AUGUSTA — A bill by Sen. Brownie Carson, D-Harpswell, would amend the state’s metallic mining law to protect taxpayers and provide stronger environmental protections for Maine.
The bill — LD 820, “An Act To Protect Maine’s Clean Water and Taxpayers from Mining Pollution” — was among several mining bills presented Monday during public hearings in the Legislature’s Environment and Natural Resources Committee.
A controversial 2012 law, spurred by JD Irving LTD’s interest in beginning new mining operations in Aroostook County, required the state to develop new rules to allow metallic mining in Maine. The Legislature has twice rejected rules proposed by Gov. Paul LePage’s Department of Environmental Protection, citing inadequate environmental protection. Sen. Carson’s bill is being presented as the DEP is trying for a third time to craft rules.
Sen. Carson’s legislation would put strong environmental protections into statute, guaranteeing that any rules crafted by the DEP would follow legal requirements to safeguard Maine’s environment. The bill would ban mining in, on or under public lands, and would protect floodplains, lakes, rivers, coastal waters, and wetlands from the hazardous effects of mining. It would also require mining companies to pay enough money up front, as determined by a third party, into a trust to clean up worst-case spills or accidents. Lastly, the bill requires that any future changes to Maine’s mining rules written to implement the law receive an affirmative vote from both houses of the Legislature.

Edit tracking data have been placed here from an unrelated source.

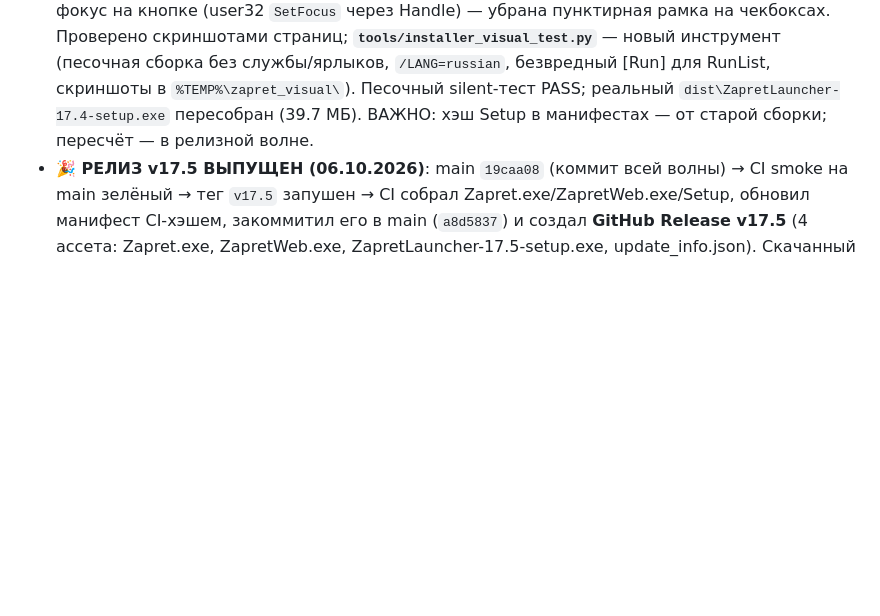
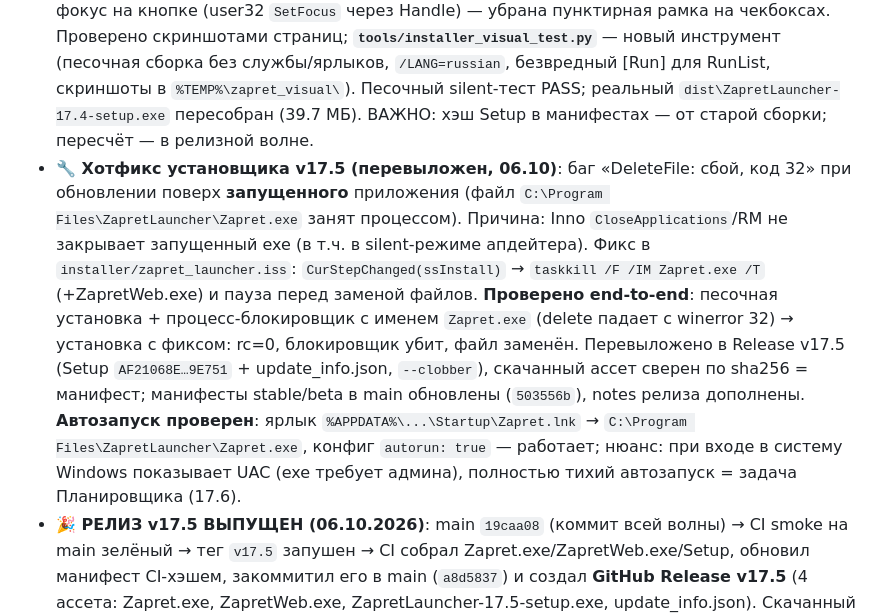
Before and after one commit to Aikiovade/ZapretLauncher, a Markdown page: HANDOFF.md, the part around the change. GitHub-like rendering; blank space fills up the shorter version.

Commit message:
HANDOFF: installer hotfix for locked Zapret.exe re-uploaded to v17.5 release

```diff
--- a/HANDOFF.md
+++ b/HANDOFF.md
@@ -11,6 +11,7 @@
 - **Совет четырёх голосов (Skeptic/Pragmatist/Critic) и решение**: вердикт — заморозка скоупа (пользователь выбрал позицию Прагматика). Отклонены: расписание, bandwidth-тест, редактор тем, аналитика, уменьшение exe (риск CI), QR и «сеть безопасности» стратегий (авто-откат last-known-good — идея Критика, отложена в 17.6 вместе с QR; для QR телефону нужен host=0.0.0.0 + файрвол — сеть, совет был против). Закалка вместо новых фич.
 - **Закалка Immunity (по вердикту)**: (1) конфликт «тест конструктора × watchdog» — на время `run_custom_strategy_probe` статус через `_set_probe_status` = TESTING + флаг `_builder_probe_active` (watchdog/авто-ротация не вмешиваются), после — восстановление прежнего статуса; (2) `_ensure_active_bat()` — перед каждым шагом лечения и после repack активная стратегия проверяется в актуальном пакете (иначе тупик: install с несуществующим .bat); (3) тесты: `read_incidents` устойчив к битым строкам, граница окна лимита в `next_recovery_step`. Итог: smoke **103/103**, pytest **50/50**, ruff чисто.
 - **Установщик — вёрстка (по скриншоту пользователя)**: исправлено: (1) **контент кастомных страниц теперь на всю ширину** (`ComputeLayout`: CreateCustomPage большую картинку не показывает — раньше под неё резервировалось место и текст прижимался вправо и обрезался); финальная страница резервирует большую картинку (FinishLeft/FinishWidth); (2) `AddLabel` → `AutoSize := True` (высота при AutoSize=False оставалась дефолтной — заголовки 15–16pt обрезались сверху); (3) `AddBanner` — баннер по центру с сохранением пропорций (раньше `Stretch` искажал); (4) кадры баннера/финиш перегенерированы под широкий формат **900×150** (`make_installer_art.py`: BANNER_W 640→900) — при полной ширине высота ~94px; (5) InfoLine/FinishText укорочены под доступную ширину (больше нет обрезки); (6) `RunList.Height` ограничен `FinishedPage.Height`; (7) фокус на кнопке (user32 `SetFocus` через Handle) — убрана пунктирная рамка на чекбоксах. Проверено скриншотами страниц; **`tools/installer_visual_test.py`** — новый инструмент (песочная сборка без службы/ярлыков, `/LANG=russian`, безвредный [Run] для RunList, скриншоты в `%TEMP%\zapret_visual\`). Песочный silent-тест PASS; реальный `dist\ZapretLauncher-17.4-setup.exe` пересобран (39.7 МБ). ВАЖНО: хэш Setup в манифестах — от старой сборки; пересчёт — в релизной волне.
+- **🔧 Хотфикс установщика v17.5 (перевыложен, 06.10)**: баг «DeleteFile: сбой, код 32» при обновлении поверх **запущенного** приложения (файл `C:\Program Files\ZapretLauncher\Zapret.exe` занят процессом). Причина: Inno `CloseApplications`/RM не закрывает запущенный exe (в т.ч. в silent-режиме апдейтера). Фикс в `installer/zapret_launcher.iss`: `CurStepChanged(ssInstall)` → `taskkill /F /IM Zapret.exe /T` (+ZapretWeb.exe) и пауза перед заменой файлов. **Проверено end-to-end**: песочная установка + процесс-блокировщик с именем `Zapret.exe` (delete падает с winerror 32) → установка с фиксом: rc=0, блокировщик убит, файл заменён. Перевыложено в Release v17.5 (Setup `AF21068E…9E751` + update_info.json, `--clobber`), скачанный ассет сверен по sha256 = манифест; манифесты stable/beta в main обновлены (`503556b`), notes релиза дополнены. **Автозапуск проверен**: ярлык `%APPDATA%\...\Startup\Zapret.lnk` → `C:\Program Files\ZapretLauncher\Zapret.exe`, конфиг `autorun: true` — работает; нюанс: при входе в систему Windows показывает UAC (exe требует админа), полностью тихий автозапуск = задача Планировщика (17.6).
 - **🎉 РЕЛИЗ v17.5 ВЫПУЩЕН (06.10.2026)**: main `19caa08` (коммит всей волны) → CI smoke на main зелёный → тег `v17.5` запушен → CI собрал Zapret.exe/ZapretWeb.exe/Setup, обновил манифест CI-хэшем, закоммитил его в main (`a8d5837`) и создал **GitHub Release v17.5** (4 ассета: Zapret.exe, ZapretWeb.exe, ZapretLauncher-17.5-setup.exe, update_info.json). Скачанный из релиза Setup сверен по sha256 = `15E0FA32…F087` — совпадает с манифестом. **Подписи нет** (секрет `MANIFEST_SIGNING_KEY` не задан; Ed25519-seed утерян — жил только в удалённом `%TEMP%\opencode\test_keys.json`, в истории сессий найден лишь публичный ключ `1605087e…3dd8`). **Фикс CI**: golden-тест был непереносим (абсолютные пути `C:\Users\PC1…` против `D:\a\…` на CI) — `gen_golden.py`/`test_core.py` теперь нормализуют пути в `<PKG>` (именно это уронило CI на 17.4). GH-токен из чата использован для push/тега/проверок — пользователь отзовёт после. Локальный main синхронизирован с origin.
 - **Волна 17.5 (версии/сборки, выполнена)**: `CURRENT_VERSION`/`pyproject`/`.iss AppVersion`/README/оба манифеста → **17.5**; CHANGELOG.md получил раздел v17.5 (14 пунктов) → `sync_changelog.py` (код + stable-манифест; beta-changelog синхронизирован копией). Бейдж в `wizard_image.bmp` теперь берётся из `update_info.json` (`app_version()` в `make_installer_art.py`) — арт перегенерирован (v17.5). **Пересобраны все exe**: `Zapret.exe` 39.9 МБ (новый код + звук alert-03 + 17.5), `ZapretWeb.exe` 49 МБ, `ZapretLite.exe` 26.5 МБ; установщик — **`dist\ZapretLauncher-17.5-setup.exe`** 39.3 МБ (старый 17.4 удалён). Манифесты обновлены `tools/ci_update_manifest.py --tag v17.5` (URLs v17.5, hash = Setup = `41BC1F05…`, подписи нет — локально `MANIFEST_SIGNING_KEY` не задан; CI подпишет при наличии секрета и пересчитает хэш своей сборки). Проверено: smoke 103/103, pytest 52/52, ruff чисто, визуальный тест — заголовок «Установка — ZapretLauncher 17.5», бейдж v17.5, авто-закрытие «ЗАКРЫТЬ (4…)». **Осталось пользователю**: закоммитить и поставить тег `v17.5` (CI соберёт релиз/перепишет хэш) либо вручную залить Setup в Release.
 - **Установщик — итерация 2 (по фидбеку: «убери анимации и звук с первых двух, текст расположи лучше, финал — сам закрывается через 5 с»)**: (1) анимация баннера удалена — вместо 16 кадров статичный `banner.bmp` (900×150, `make_banner` в `tools/make_installer_art.py`; `make_anim_frames` и `installer/frames/` удалены); (2) **все звуки установщика удалены** (intro/done, чекбокс «Звуковое сопровождение» и mciSendString) — `sound_intro.wav`/`sound_done.wav` удалены, `PlaySoundFile`/`SoundCheckClick` вырезаны; (3) раскладка текста на вступлении переработана (увеличены отступы, чекбокс убран — блок дышит); (4) финал: **авто-закрытие через 5 секунд** — `CloseTick` по `SetTimer`, на кнопке отсчёт «ЗАКРЫТЬ (5..1)», по нулю `SendMessage(..., BM_CLICK)` = нажатие кнопки; проверено вживую: закрывается сам за 5.4 с без нажатий. Smoke-проверки установщика обновлены (banner.bmp, CLOSE_SECONDS/CloseTick/BM_CLICK, нет frames/звуков). `tools/installer_visual_test.py` — детект финала по префиксу «ЗАКРЫТЬ/CLOSE» (с отсчётом). Реальный `dist\ZapretLauncher-17.4-setup.exe` пересобран (39.3 МБ, было 39.7). Sandbox PASS, smoke 103/103, pytest 52/52, ruff чисто.
```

“Too many times, mining companies have wrecked surrounding environments, declared bankruptcy, and left the public with hundreds of millions of dollars in cleanup costs,” said Sen. Carson, former Executive Director of the Natural Resource Council of Maine. “Cleanup at the Callahan Mine site in Brooksville, where 5 million gallons of toxic waste were poured into the local ecosystem, is still underway today — 40 years after the mine closed. We must not let this expensive mess happen again in Maine.”
Callahan Mine is an open-pit mine site located adjacent to and beneath Goose Pond in Brooksville that closed in 1972. Earlier this year, a settlement was finally reached that would facilitate the cleanup of the Callahan Mine Superfund Site.
Macauley Lord, a registered Maine guide from Brunswick, spoke about the importance of protecting Maine from the risks caused by the kind of weak mining rules found in other parts of the country.
“I’ve fished four rivers in the American West where mine waste wrecked what were once spectacular sport fisheries,” Lord said. “All four of the fisheries are recovering, but slowly, and only after great cost to taxpayers, who’ve been forced to foot the bill for their rehabilitation. As federal taxpayers, even we in this room are paying for the ongoing cleanup of those streams.”
Alice Bolstridge of Presque Isle was among the many Aroostook County residents who testified in support of the bill. Bolstridge grew up in Portage, not far from the Bald Mountain site that has been eyed for mining operations by JD Irving since the 1970s.
“Mining at the Bald Mountain site and other toxic sites in Maine must never be allowed unless or until trustworthy evidence exists that is will be done without risk of catastrophic damage,” said Bolstridge. “That evidence does not exist at this time.”
Nick Bennett, a Staff Scientist at NRCM, also spoke in favor of the bill. Other organizations supporting the measure include Trout Unlimited, Maine Conservation Voters, and Maine Audubon.
LD 820 faces further action in the Environment and Natural Resources Committee, and votes in the House and Senate.